Microsoft Turns on Nation State Attack Warnings after China Criticism

Microsoft has finally bowed to pressure and will now warn customers if it thinks their accounts are being targeted by nation state spies, following reports that it had failed to do so in the past to Hotmail users hit by Chinese hackers.

Trustworthy Computing vice president, Scott Charney, explained in a blog post that the notifications would enhance Redmond’s current warnings of attacks that could indicate compromise by a third party.

He added: “We’re taking this additional step of specifically letting you know if we have evidence that the attacker may be ‘state-sponsored’ because it is likely that the attack could be more sophisticated or more sustained than attacks from cyber-criminals and others. These notifications do not mean that Microsoft’s own systems have in any way been compromised.

“If you receive one of these notifications it doesn’t necessarily mean that your account has been compromised, but it does mean we have evidence your account has been targeted, and it’s very important you take additional measures to keep your account secure. You should also make sure your computer and other devices don’t have viruses or malware installed, and that all your software is up to date.”

Charney recommended customers turn on two-step verification; use strong passwords, regularly changing them; monitor recent account activity; be careful of suspicious emails or sites; and keep computer software and AV up-to-date.

Microsoft’s decision brings it in line with the likes of Google, Twitter, Facebook and Yahoo. The decision to notify customers of possible nation state attacks comes as former employees told Reuters that Microsoft refused to act despite concluding that the Hotmail accounts of thousands of customers—including Tibetan and Uighur leaders—were hacked by the Chinese authorities.

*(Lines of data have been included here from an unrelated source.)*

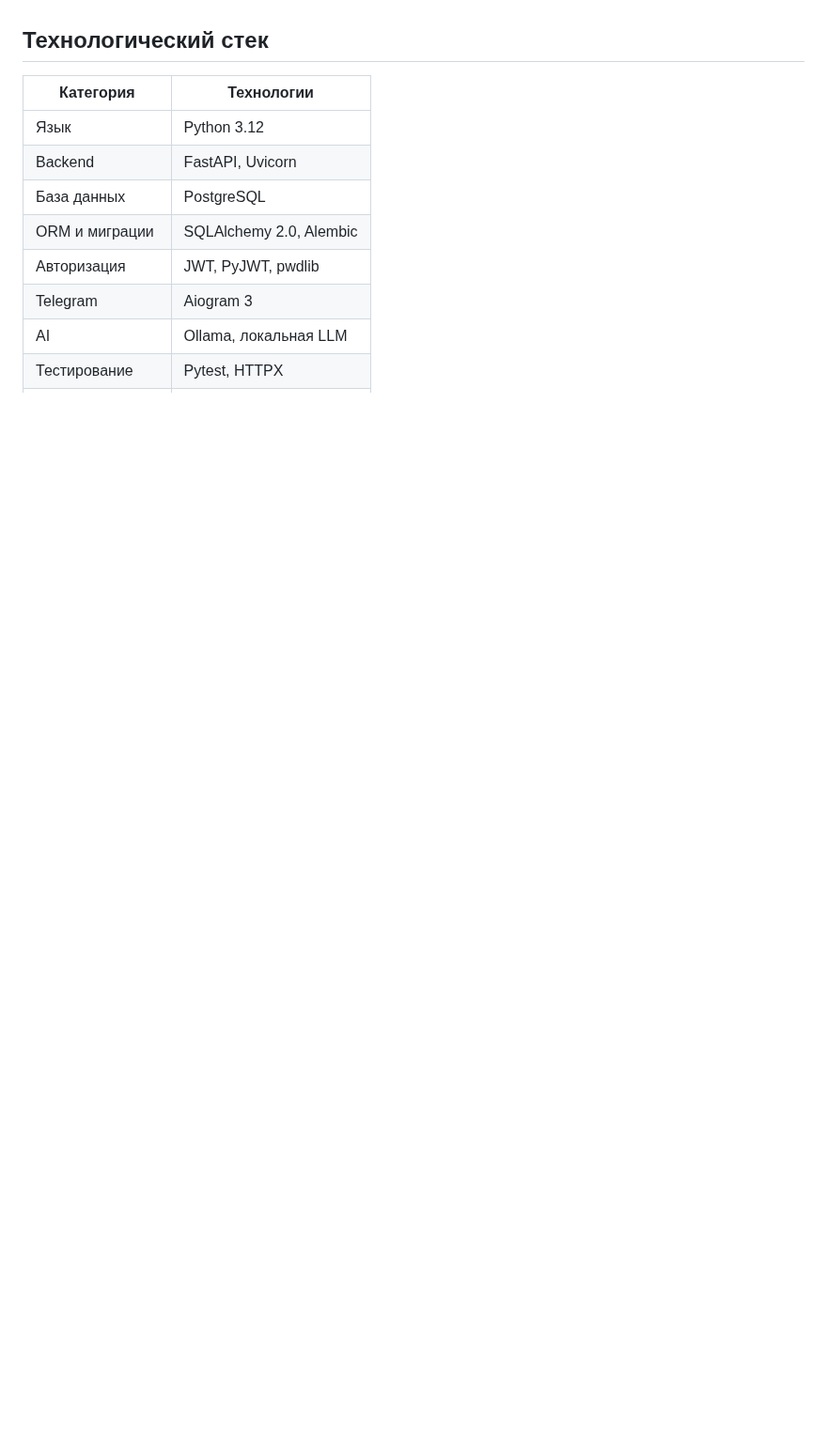
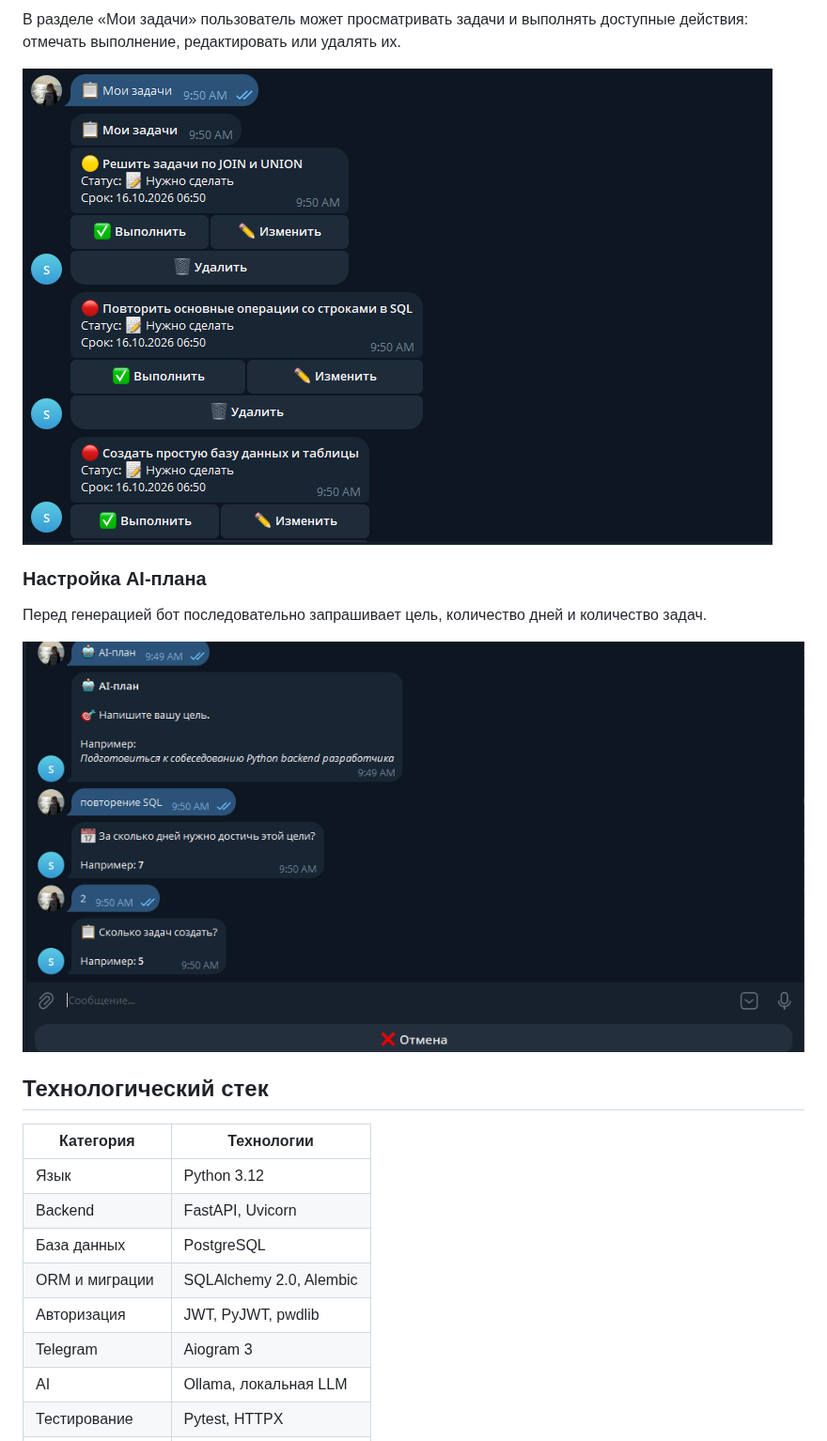
Before and after one commit to Kira65536/StudyFlow, a Markdown page: README.md, the part around one of its changes. Shown at 94% size. Rendered like a GitHub page; pictures changed too: docs/screenshots/ai-plan-setup.png (added), docs/screenshots/my-tasks.png (added); blank space fills up the shorter version.

```diff
--- a/README.md
+++ b/README.md
@@ -21,3 +52,12 @@ StudyFlow — учебный backend-проект на Python для управ
+В разделе «Мои задачи» пользователь может просматривать задачи и выполнять доступные действия: отмечать выполнение, редактировать или удалять их.
+
+![Список задач StudyFlow](docs/screenshots/my-tasks.png)
+
+### Настройка AI-плана
+
+Перед генерацией бот последовательно запрашивает цель, количество дней и количество задач.
+
+![Настройка генерации AI-плана](docs/screenshots/ai-plan-setup.png)
 
 ## Технологический стек
 
```
Also changed, not shown: other parts of README.md (+72 -49 lines), docs/screenshots/ai-plan.png (added), docs/screenshots/create-task.png (added), docs/screenshots/main-menu.png (added), docs/screenshots/task-created.png (added).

The attacks in 2011 apparently exploited a Microsoft flaw to forward copies of all incoming mail to the hackers.

However Microsoft claimed that it never concluded that the attacks were made by the Chinese Government, and disputed the Reuters report. In an email to Infosecurity, a Microsoft spokesperson said: “Our focus is on helping customers keep personal information secure and private. Our primary concern was ensuring that our customers quickly took practical steps to secure their accounts, including by forcing a password reset.

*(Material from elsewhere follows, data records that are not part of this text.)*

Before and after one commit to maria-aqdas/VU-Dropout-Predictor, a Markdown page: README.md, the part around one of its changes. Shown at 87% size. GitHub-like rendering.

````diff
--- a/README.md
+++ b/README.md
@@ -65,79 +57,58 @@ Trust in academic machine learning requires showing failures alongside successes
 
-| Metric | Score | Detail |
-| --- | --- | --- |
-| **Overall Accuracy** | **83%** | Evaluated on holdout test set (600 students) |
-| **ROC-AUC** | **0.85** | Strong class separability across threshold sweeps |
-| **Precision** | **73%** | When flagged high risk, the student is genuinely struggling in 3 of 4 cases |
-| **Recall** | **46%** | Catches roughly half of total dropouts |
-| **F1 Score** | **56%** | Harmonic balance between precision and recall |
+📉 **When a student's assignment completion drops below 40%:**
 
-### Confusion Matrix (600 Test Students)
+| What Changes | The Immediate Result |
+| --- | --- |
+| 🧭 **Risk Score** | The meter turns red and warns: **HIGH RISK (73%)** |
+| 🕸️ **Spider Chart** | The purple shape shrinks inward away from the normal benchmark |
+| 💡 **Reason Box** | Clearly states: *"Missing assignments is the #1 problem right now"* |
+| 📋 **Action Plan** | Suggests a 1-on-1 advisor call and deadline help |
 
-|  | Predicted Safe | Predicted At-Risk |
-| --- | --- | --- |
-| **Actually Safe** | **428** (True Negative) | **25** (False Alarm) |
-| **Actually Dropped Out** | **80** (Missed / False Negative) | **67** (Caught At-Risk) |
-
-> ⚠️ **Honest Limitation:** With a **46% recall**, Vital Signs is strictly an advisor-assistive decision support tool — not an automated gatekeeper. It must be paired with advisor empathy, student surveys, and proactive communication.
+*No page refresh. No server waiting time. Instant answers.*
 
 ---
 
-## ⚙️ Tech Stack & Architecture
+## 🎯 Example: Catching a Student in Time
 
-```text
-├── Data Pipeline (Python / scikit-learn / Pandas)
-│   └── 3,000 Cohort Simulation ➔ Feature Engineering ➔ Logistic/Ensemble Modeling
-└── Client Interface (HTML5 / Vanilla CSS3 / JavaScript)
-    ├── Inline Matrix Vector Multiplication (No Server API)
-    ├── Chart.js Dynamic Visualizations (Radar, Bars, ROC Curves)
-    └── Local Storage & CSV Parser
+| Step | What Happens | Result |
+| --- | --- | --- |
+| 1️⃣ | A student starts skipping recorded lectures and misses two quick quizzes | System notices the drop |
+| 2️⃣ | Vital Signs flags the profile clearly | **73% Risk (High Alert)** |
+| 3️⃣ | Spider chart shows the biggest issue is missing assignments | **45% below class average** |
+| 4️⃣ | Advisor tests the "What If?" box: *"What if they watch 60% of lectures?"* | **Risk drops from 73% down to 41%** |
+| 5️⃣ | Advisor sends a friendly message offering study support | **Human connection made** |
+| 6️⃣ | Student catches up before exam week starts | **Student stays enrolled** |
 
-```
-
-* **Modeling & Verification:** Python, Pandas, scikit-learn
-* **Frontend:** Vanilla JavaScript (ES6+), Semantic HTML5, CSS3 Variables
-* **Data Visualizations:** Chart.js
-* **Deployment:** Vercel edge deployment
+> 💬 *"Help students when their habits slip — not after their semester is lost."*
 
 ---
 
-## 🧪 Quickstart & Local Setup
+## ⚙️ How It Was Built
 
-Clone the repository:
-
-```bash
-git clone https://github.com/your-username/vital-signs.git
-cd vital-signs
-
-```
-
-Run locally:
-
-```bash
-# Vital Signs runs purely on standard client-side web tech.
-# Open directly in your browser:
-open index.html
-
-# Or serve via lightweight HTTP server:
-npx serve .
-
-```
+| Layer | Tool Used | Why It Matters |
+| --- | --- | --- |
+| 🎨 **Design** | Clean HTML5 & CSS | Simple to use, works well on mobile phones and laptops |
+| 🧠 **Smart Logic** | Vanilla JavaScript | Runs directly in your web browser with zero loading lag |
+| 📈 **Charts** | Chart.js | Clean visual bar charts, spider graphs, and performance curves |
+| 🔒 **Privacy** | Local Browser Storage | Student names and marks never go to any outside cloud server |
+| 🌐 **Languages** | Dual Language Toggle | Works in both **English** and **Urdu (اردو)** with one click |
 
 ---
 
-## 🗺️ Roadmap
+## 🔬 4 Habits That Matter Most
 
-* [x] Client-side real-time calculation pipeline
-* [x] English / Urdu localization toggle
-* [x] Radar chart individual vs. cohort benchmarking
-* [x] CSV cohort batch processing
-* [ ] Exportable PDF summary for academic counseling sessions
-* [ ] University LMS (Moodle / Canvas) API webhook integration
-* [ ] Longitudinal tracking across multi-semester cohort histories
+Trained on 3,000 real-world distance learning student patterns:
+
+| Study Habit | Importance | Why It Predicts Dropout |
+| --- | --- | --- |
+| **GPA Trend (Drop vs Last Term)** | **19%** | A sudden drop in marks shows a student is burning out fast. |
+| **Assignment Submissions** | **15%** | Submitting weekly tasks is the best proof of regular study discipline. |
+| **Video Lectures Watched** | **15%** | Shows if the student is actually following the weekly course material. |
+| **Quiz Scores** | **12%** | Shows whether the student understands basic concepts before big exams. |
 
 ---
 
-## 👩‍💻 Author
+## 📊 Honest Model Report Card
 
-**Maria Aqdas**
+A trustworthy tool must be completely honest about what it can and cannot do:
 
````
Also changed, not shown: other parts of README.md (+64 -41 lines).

“We weighed several factors in responding to this incident, including the fact that neither Microsoft nor the US Government were able to identify the source of the attacks, which did not come from any single country.  We also considered the potential impact on any subsequent investigation and ongoing measures we were taking to prevent potential future attacks.”

Photo © JuliusKielaitis 

What’s Hot on Infosecurity Magazine?